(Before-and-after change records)
┌──
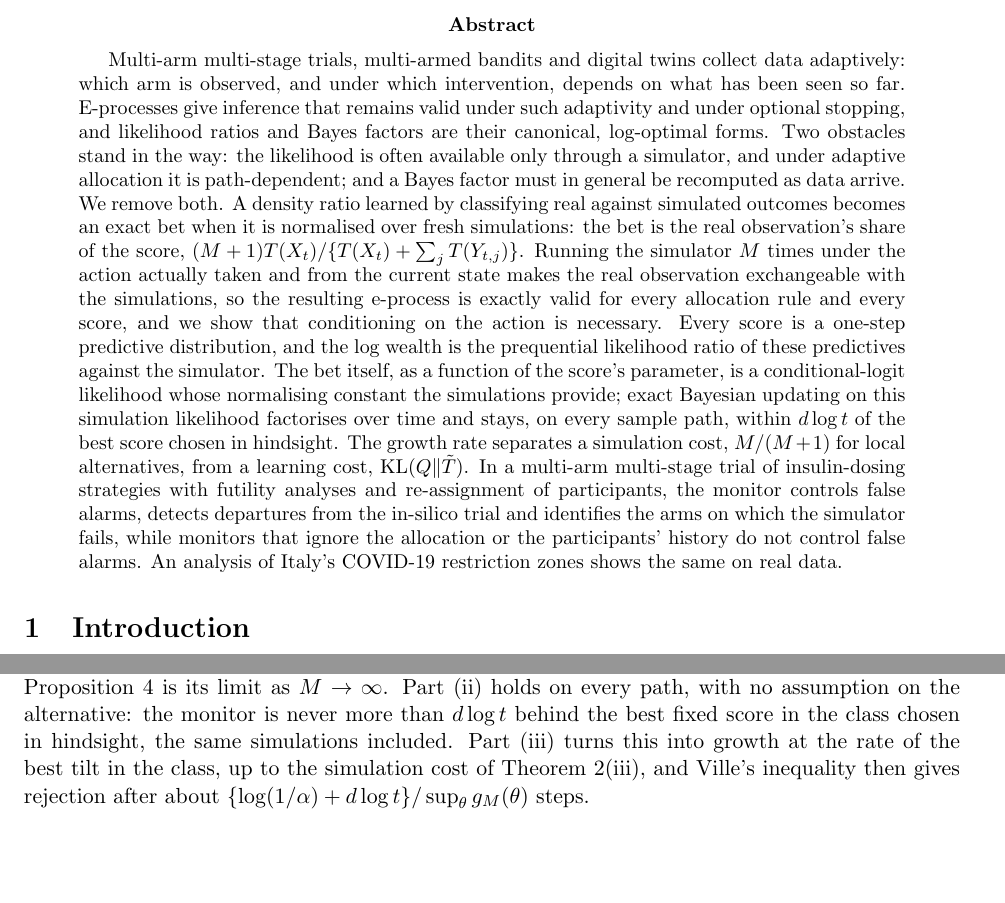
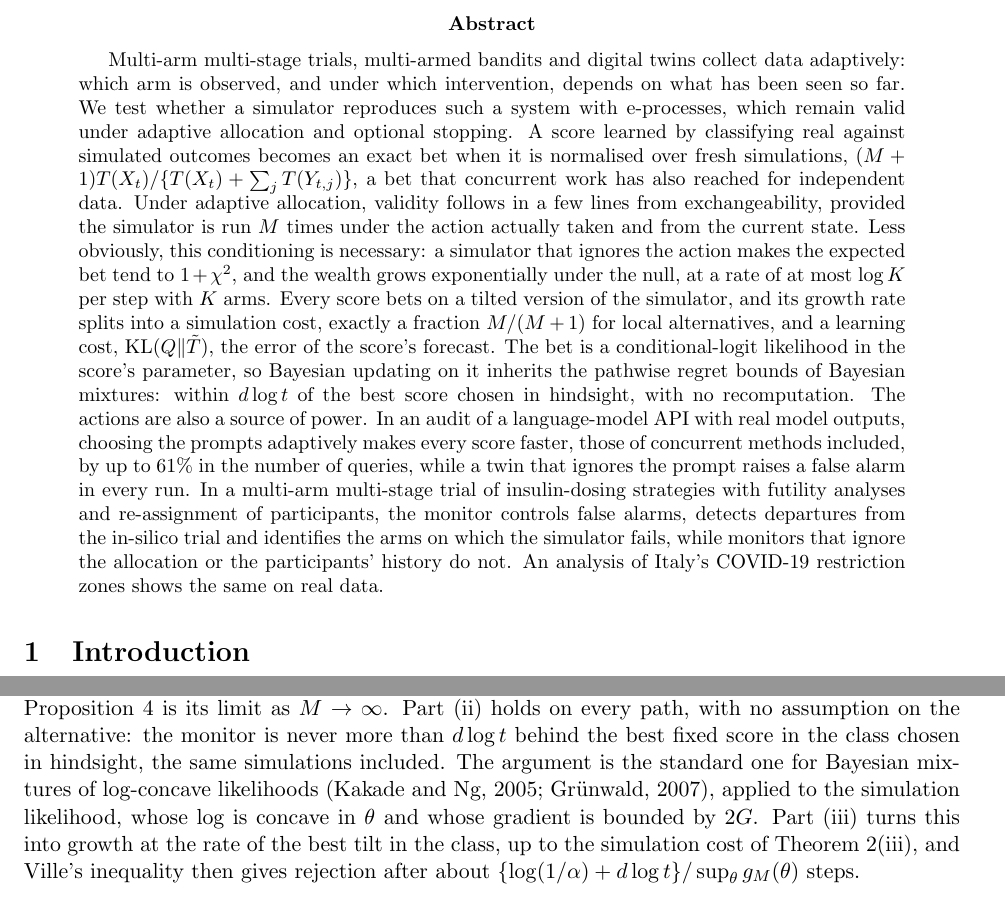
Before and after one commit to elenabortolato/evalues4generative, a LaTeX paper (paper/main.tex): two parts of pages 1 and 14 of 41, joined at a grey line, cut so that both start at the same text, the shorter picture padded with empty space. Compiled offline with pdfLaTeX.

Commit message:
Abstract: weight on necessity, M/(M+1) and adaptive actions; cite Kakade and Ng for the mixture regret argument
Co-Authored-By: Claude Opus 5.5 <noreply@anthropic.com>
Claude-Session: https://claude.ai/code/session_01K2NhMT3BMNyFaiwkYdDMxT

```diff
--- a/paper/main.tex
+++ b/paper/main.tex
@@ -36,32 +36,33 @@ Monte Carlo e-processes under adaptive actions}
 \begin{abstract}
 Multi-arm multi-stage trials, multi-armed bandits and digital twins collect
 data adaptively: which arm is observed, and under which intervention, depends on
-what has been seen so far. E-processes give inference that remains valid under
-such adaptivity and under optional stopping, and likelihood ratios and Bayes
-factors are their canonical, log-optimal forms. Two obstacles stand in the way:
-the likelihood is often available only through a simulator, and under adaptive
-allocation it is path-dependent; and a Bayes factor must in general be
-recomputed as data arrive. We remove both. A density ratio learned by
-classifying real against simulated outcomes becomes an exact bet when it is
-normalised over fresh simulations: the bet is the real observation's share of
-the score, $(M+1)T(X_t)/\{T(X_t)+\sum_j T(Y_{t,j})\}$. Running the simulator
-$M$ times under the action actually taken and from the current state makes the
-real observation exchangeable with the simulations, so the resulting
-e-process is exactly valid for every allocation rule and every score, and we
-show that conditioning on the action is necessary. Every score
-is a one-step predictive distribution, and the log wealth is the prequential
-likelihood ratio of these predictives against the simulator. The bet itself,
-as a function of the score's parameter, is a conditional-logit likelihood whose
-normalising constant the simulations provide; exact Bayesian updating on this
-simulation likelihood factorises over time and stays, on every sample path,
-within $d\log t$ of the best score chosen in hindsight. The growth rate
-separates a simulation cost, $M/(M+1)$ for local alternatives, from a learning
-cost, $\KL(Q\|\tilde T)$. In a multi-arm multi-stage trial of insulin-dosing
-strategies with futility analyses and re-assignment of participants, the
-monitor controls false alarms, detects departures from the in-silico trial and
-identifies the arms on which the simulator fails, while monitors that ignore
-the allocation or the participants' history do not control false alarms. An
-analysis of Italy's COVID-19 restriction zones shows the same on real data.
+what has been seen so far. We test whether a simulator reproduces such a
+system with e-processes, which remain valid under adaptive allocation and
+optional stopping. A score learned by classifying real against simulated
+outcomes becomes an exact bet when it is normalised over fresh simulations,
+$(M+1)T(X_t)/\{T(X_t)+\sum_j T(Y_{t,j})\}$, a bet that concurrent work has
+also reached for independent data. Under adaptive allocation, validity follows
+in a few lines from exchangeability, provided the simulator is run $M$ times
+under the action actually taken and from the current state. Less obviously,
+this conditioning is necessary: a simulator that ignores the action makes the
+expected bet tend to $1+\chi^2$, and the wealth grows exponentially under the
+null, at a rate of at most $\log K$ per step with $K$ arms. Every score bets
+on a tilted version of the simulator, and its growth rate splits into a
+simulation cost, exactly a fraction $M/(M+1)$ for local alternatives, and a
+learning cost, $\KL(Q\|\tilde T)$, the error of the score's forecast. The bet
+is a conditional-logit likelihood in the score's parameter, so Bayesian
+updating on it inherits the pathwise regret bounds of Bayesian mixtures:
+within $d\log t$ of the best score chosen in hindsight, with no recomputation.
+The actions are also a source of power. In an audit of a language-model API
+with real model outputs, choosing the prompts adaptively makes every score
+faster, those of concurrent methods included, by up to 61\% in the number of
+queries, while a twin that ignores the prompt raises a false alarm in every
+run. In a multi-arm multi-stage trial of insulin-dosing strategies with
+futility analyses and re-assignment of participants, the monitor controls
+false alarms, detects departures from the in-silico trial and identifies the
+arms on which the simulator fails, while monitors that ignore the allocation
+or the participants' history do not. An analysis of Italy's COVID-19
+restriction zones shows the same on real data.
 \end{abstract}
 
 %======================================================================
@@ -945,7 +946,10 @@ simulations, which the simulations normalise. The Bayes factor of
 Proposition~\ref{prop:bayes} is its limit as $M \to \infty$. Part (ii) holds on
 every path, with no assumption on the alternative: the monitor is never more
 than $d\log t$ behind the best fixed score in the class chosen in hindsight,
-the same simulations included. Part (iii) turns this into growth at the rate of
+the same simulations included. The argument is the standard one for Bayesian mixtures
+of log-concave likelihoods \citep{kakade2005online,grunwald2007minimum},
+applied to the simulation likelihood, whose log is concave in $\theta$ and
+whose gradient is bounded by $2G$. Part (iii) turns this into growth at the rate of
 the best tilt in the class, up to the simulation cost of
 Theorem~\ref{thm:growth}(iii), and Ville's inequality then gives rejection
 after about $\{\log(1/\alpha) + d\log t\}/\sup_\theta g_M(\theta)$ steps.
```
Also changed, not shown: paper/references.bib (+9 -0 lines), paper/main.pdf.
└──
» **Work task**: Copy out all of the data word for word. Do not carry over any picture.

» **Output for this task**:
Before and after one commit to elenabortolato/evalues4generative, a LaTeX paper (paper/main.tex): two parts of pages 1 and 14 of 41, joined at a grey line, cut so that both start at the same text, the shorter picture padded with empty space. Compiled offline with pdfLaTeX.

Commit message:
Abstract: weight on necessity, M/(M+1) and adaptive actions; cite Kakade and Ng for the mixture regret argument
Co-Authored-By: Claude Opus 5.5 <noreply@anthropic.com>
Claude-Session: https://claude.ai/code/session_01K2NhMT3BMNyFaiwkYdDMxT

```diff
--- a/paper/main.tex
+++ b/paper/main.tex
@@ -36,32 +36,33 @@ Monte Carlo e-processes under adaptive actions}
 \begin{abstract}
 Multi-arm multi-stage trials, multi-armed bandits and digital twins collect
 data adaptively: which arm is observed, and under which intervention, depends on
-what has been seen so far. E-processes give inference that remains valid under
-such adaptivity and under optional stopping, and likelihood ratios and Bayes
-factors are their canonical, log-optimal forms. Two obstacles stand in the way:
-the likelihood is often available only through a simulator, and under adaptive
-allocation it is path-dependent; and a Bayes factor must in general be
-recomputed as data arrive. We remove both. A density ratio learned by
-classifying real against simulated outcomes becomes an exact bet when it is
-normalised over fresh simulations: the bet is the real observation's share of
-the score, $(M+1)T(X_t)/\{T(X_t)+\sum_j T(Y_{t,j})\}$. Running the simulator
-$M$ times under the action actually taken and from the current state makes the
-real observation exchangeable with the simulations, so the resulting
-e-process is exactly valid for every allocation rule and every score, and we
-show that conditioning on the action is necessary. Every score
-is a one-step predictive distribution, and the log wealth is the prequential
-likelihood ratio of these predictives against the simulator. The bet itself,
-as a function of the score's parameter, is a conditional-logit likelihood whose
-normalising constant the simulations provide; exact Bayesian updating on this
-simulation likelihood factorises over time and stays, on every sample path,
-within $d\log t$ of the best score chosen in hindsight. The growth rate
-separates a simulation cost, $M/(M+1)$ for local alternatives, from a learning
-cost, $\KL(Q\|\tilde T)$. In a multi-arm multi-stage trial of insulin-dosing
-strategies with futility analyses and re-assignment of participants, the
-monitor controls false alarms, detects departures from the in-silico trial and
-identifies the arms on which the simulator fails, while monitors that ignore
-the allocation or the participants' history do not control false alarms. An
-analysis of Italy's COVID-19 restriction zones shows the same on real data.
+what has been seen so far. We test whether a simulator reproduces such a
+system with e-processes, which remain valid under adaptive allocation and
+optional stopping. A score learned by classifying real against simulated
+outcomes becomes an exact bet when it is normalised over fresh simulations,
+$(M+1)T(X_t)/\{T(X_t)+\sum_j T(Y_{t,j})\}$, a bet that concurrent work has
+also reached for independent data. Under adaptive allocation, validity follows
+in a few lines from exchangeability, provided the simulator is run $M$ times
+under the action actually taken and from the current state. Less obviously,
+this conditioning is necessary: a simulator that ignores the action makes the
+expected bet tend to $1+\chi^2$, and the wealth grows exponentially under the
+null, at a rate of at most $\log K$ per step with $K$ arms. Every score bets
+on a tilted version of the simulator, and its growth rate splits into a
+simulation cost, exactly a fraction $M/(M+1)$ for local alternatives, and a
+learning cost, $\KL(Q\|\tilde T)$, the error of the score's forecast. The bet
+is a conditional-logit likelihood in the score's parameter, so Bayesian
+updating on it inherits the pathwise regret bounds of Bayesian mixtures:
+within $d\log t$ of the best score chosen in hindsight, with no recomputation.
+The actions are also a source of power. In an audit of a language-model API
+with real model outputs, choosing the prompts adaptively makes every score
+faster, those of concurrent methods included, by up to 61\% in the number of
+queries, while a twin that ignores the prompt raises a false alarm in every
+run. In a multi-arm multi-stage trial of insulin-dosing strategies with
+futility analyses and re-assignment of participants, the monitor controls
+false alarms, detects departures from the in-silico trial and identifies the
+arms on which the simulator fails, while monitors that ignore the allocation
+or the participants' history do not. An analysis of Italy's COVID-19
+restriction zones shows the same on real data.
 \end{abstract}
 
 %======================================================================
@@ -945,7 +946,10 @@ simulations, which the simulations normalise. The Bayes factor of
 Proposition~\ref{prop:bayes} is its limit as $M \to \infty$. Part (ii) holds on
 every path, with no assumption on the alternative: the monitor is never more
 than $d\log t$ behind the best fixed score in the class chosen in hindsight,
-the same simulations included. Part (iii) turns this into growth at the rate of
+the same simulations included. The argument is the standard one for Bayesian mixtures
+of log-concave likelihoods \citep{kakade2005online,grunwald2007minimum},
+applied to the simulation likelihood, whose log is concave in $\theta$ and
+whose gradient is bounded by $2G$. Part (iii) turns this into growth at the rate of
 the best tilt in the class, up to the simulation cost of
 Theorem~\ref{thm:growth}(iii), and Ville's inequality then gives rejection
 after about $\{\log(1/\alpha) + d\log t\}/\sup_\theta g_M(\theta)$ steps.
```
Also changed, not shown: paper/references.bib (+9 -0 lines), paper/main.pdf.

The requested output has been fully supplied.